At only 20 years old, Australian actress Mia Wasikowska is poised to take the world by storm. Not only did she land the coveted role of Alice in Tim Burton's upcoming 'Alice in Wonderland,' but she also recently graced the cover of Vanity Fair, along with other members of young Hollywood.

Effortlessly polite and demure, Wasikowska sits calmly in her Four Seasons hotel suite, as if the impending media storm doesn't faze her in the least. She is modest and bashful about the trajectory of her career – and seems doubtful that 'Alice' will rocket her to stardom. Moviefone sat down to talk with her about acting the monster literary role, and what it was like working with Burton, Helena Bonham Carter, and Johnny Depp (to name a few).

At only 20 years old, Australian actress Mia Wasikowska is poised to take the world by storm.
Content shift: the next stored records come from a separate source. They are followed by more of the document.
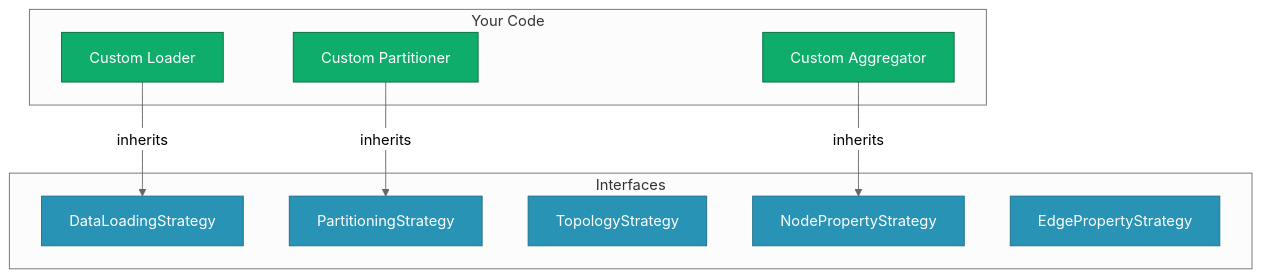
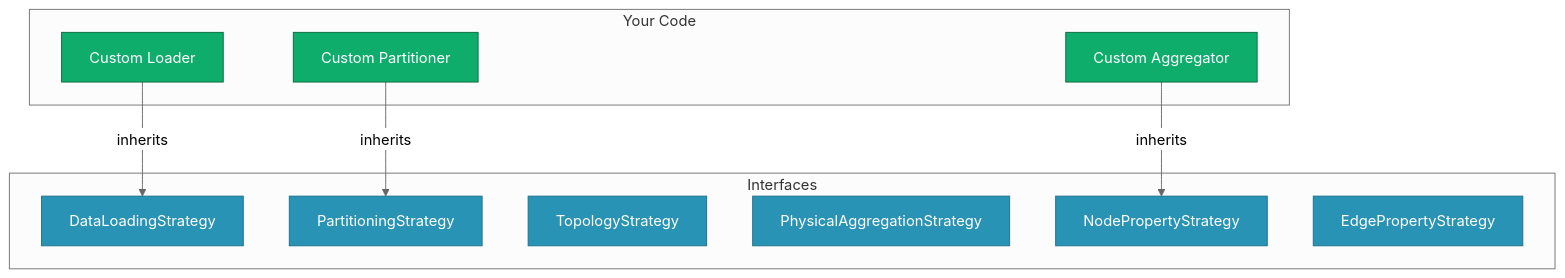
One commit to omari91/NPAP changed the diagram in docs/contributing/extending-npap.md. Above: the diagram before and after it, drawn with Mermaid (neutral theme). The commit also changed other lines of this file and 8 other files, not shown here.

````diff
--- a/docs/contributing/extending-npap.md
+++ b/docs/contributing/extending-npap.md
@@ -7,29 +7,31 @@
 ```{mermaid}
 flowchart TB
     subgraph Interfaces
         DLS[DataLoadingStrategy]
         PS[PartitioningStrategy]
         TS[TopologyStrategy]
+        PAS[PhysicalAggregationStrategy]
         NPS[NodePropertyStrategy]
         EPS[EdgePropertyStrategy]
     end
 
     subgraph Your Code
         CL[Custom Loader]
         CP[Custom Partitioner]
         CA[Custom Aggregator]
     end
 
     CL -->|inherits| DLS
     CP -->|inherits| PS
     CA -->|inherits| NPS
 
     style DLS fill:#2993B5,stroke:#1d6f8a,color:#fff
     style PS fill:#2993B5,stroke:#1d6f8a,color:#fff
     style TS fill:#2993B5,stroke:#1d6f8a,color:#fff
+    style PAS fill:#2993B5,stroke:#1d6f8a,color:#fff
     style NPS fill:#2993B5,stroke:#1d6f8a,color:#fff
     style EPS fill:#2993B5,stroke:#1d6f8a,color:#fff
     style CL fill:#0fad6b,stroke:#076b3f,color:#fff
     style CP fill:#0fad6b,stroke:#076b3f,color:#fff
     style CA fill:#0fad6b,stroke:#076b3f,color:#fff
 ```
````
Not only did she land the coveted role of Alice in Tim Burton's upcoming 'Alice in Wonderland,' but she also recently graced the cover of Vanity Fair, along with other members of young Hollywood.

Effortlessly polite and demure, Wasikowska sits calmly in her Four Seasons hotel suite, as if the impending media storm doesn't faze her in the least. She is modest and bashful about the trajectory of her career – and seems doubtful that 'Alice' will rocket her to stardom. Moviefone sat down to talk with her about acting the monster literary role, and what it was like working with Burton, Helena Bonham Carter, and Johnny Depp (to name a few).

Your hair is short now. Were those extensions in the movie?

Nope, that was my real hair. It's quite nice not to have that everywhere. It always needed to be curled, it was in my face all the time.

How on Earth did you secure this role?


I heard about it in 2008, and I put down a video audition in Australia. I sent it off to the UK casting director, and then I didn't hear anything for a number of months. Then they called me out to the UK to do an audition with Tim [Burton]. I think I did three more before I got the role.

Was it nerve-wracking at all to do the audition in front of Tim?

Yeah, kind of. The closer you get to landing the role, the more intense you become about wanting it. Tim was very comfortable, though – he's not intimidating.

Did you have to suppress your accent for the movie?


Yes, I had to speak with an English accent. I quite like doing an accent, it takes you away from yourself a little bit. It's fun.


How familiar were you with the 'Alice' story before you took on the role?

I was pretty familiar. I had read the books when I was a kid, and loved them. I read them again before I started the film. I found all these things as an adult that I didn't see as a kid. The humour, all that; I appreciated it on a whole other level. I think that's what's so unique about it, that it appeals to both adults and kids.

'Alice' has the potential to be a very dark and scary story, though.

Oh, most definitely. But I think there's a balance. It's not completely dark... I think on some level kids enjoy being scared, to a certain extent. It's an adventure.

Alice is a gigantic literary figure. Did you feel any pressure in taking on this role?

Yes. There's a certain amount of pressure that comes with playing a character that's so beloved by so many generations, and so iconic. At the same time, we were realistic in our approach – obviously you can't please everybody, so it was more important for us to stay true to what our idea of Alice was.

Our Alice is quite different from the Alice who was 7. She's 19, and she's returning to Wonderland for the first time since her first visit, and dealing with a lot of things that young women deal with at that age, where you have a lot of expectations from people and society, and she feels a certain amount of discomfort with that. The main message about finding herself and empowering herself is a very important one for young women to remember.



Tim, Johnny, and Helena have all worked together numerous times. Was it hard to adjust to such an established group of actors?

It was like joining a family for me. They were beyond welcoming. I immediately felt comfortable, and not at all like I was out of place.

Besides yourself, who was your favourite character?


Well, I do like the Tweedles, and the Cheshire Cat for its creepiness. And the Caterpillar. But overall, I loved the way Annie [Hathaway] played the White Queen. She's the good queen, but also completely twisted. All of them brought a side to their characters that I didn't see – their imaginations are so vivid, it was really amazing.

Did you enjoy filming any scenes more than others?

Oddly enough, I liked the scenes in England a lot, before I even go to Wonderland. I just liked any of the scenes where I could be the correct size. [Laughs] It was somewhat frustrating at different proportions. I'd be looking at an eye-line, or a piece of sticky tape, or a tennis ball on a stick, and I'd have to imagine that this was a character. Sometimes it was like acting in a void.

How fun was it on-set?

There was a lot of fun. Whenever Johnny was on-set, it lifted the feeling. Tim has so much fun working with him too. They speak their own language. They can just look at each other and know what they want. One word from Tim, and Johnny's like, "I got it, I got it."

Are you ready for stardom?


I'm taking it as it comes, we'll see. One day at a time.

Disney's Alice in Wonderland opens in theatres on March 5, 2010.
CATEGORIES Interviews